The hacks that I like the most are those in chapters on Server Basics, Backups, SSH and Information Servers (BIND, Apache, MySQL, OpenSSL). If you're hardcore Linux sysadmin you'll probably appreciate hacks in other chapters too; Networking, Revision Control and Monitoring. For me, the most challenging hacks in this book are the ones that deal with tunneling (IPIP/GRE encapsulation, vtun over SSH), due to complete lack of experience on my side, otherwise I found the book well worth the price and time to read, even if you'll end up with only one or two implemented hacks in your production environment. (If I could only say this more often in my reviews :-).
Keep in mind, this is not the book that'll likely collect the dust on your bookshelf after you'll read it. Mine is always close to the Linux box that I manage (in a good company with already mentioned "Unix Power Tools").
I'm really looking forward to other books from O'Reilly Hacks series, what about 100 hacks on Oracle, MySQL, regular expressions "one liners" (with sed, awk, grep, perl...), Windows NT...
A colleage suggested I take a look at SSH port forwarding. I did a quick read through the man page and tried a few things to no avail. As I say back in frustration I noticed a book on my shelf that had say unread for several months. A quick scan of Linux Server Hack and I had a solution that allowed me to create a sort of poor man's VPN.
Buy this book. Read it. It will pay for itself in increased productivity.
This is a great reference book, power users will find this book helpful as well as the second edition. One can expect to learn some of the fundamentals of linux with this book; backup, network shares, hostkeys, centralizing, and some other nifty one off mini-programs. This won't replace a lot of hard work, but it will make you think how you can work smarter.

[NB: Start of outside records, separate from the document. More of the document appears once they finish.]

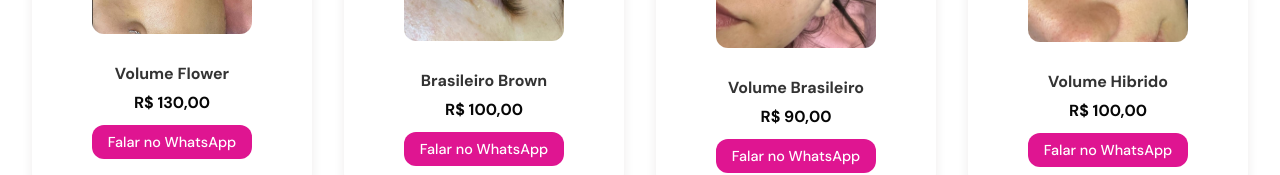
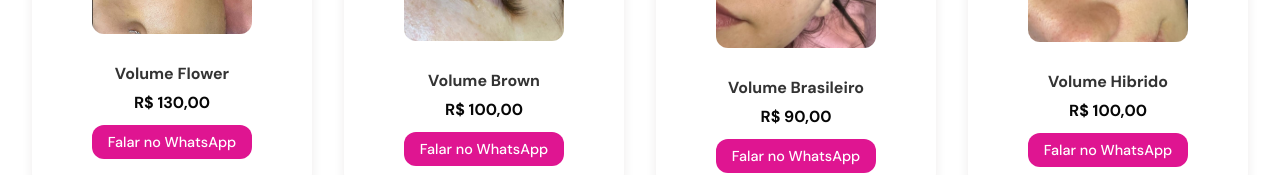
Before and after one commit to Jonathanfullstack/Estetica-julia2, a Next.js app: page / in a window 1280 px wide. Shown: the part 3520-3695 px from the top of the page. Built offline with nearby package versions, Linux system fonts and the light colour scheme.

Commit message:
Update index.tsx

```diff
--- a/src/components/catalogo/index.tsx
+++ b/src/components/catalogo/index.tsx
@@ -7,7 +7,7 @@ import { CatalogContainer, Card, WhatsAppButton } from "./styles";
 export function Catalog() {
   const items = [
     { title: "Volume Flower", price: "R$ 130,00", image: flower },
-    { title: "Brasileiro Brown", price: "R$ 100,00", image: brown },
+    { title: "Volume Brown", price: "R$ 100,00", image: brown },
     { title: "Volume Brasileiro", price: "R$ 90,00", image: Brasileiro },
     { title: "Volume Hibrido", price: "R$ 100,00", image: hibrido },
   ];
```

I read this book after I'd tinkered a bit with Linux and taken a few online "system administration" courses in it. I knew the basics of operating Linux, but had no clue where to go next. If you've been through the "textbook" courses and want to take your next step, this is a good book to help you get your hands dirty setting up some useful stuff.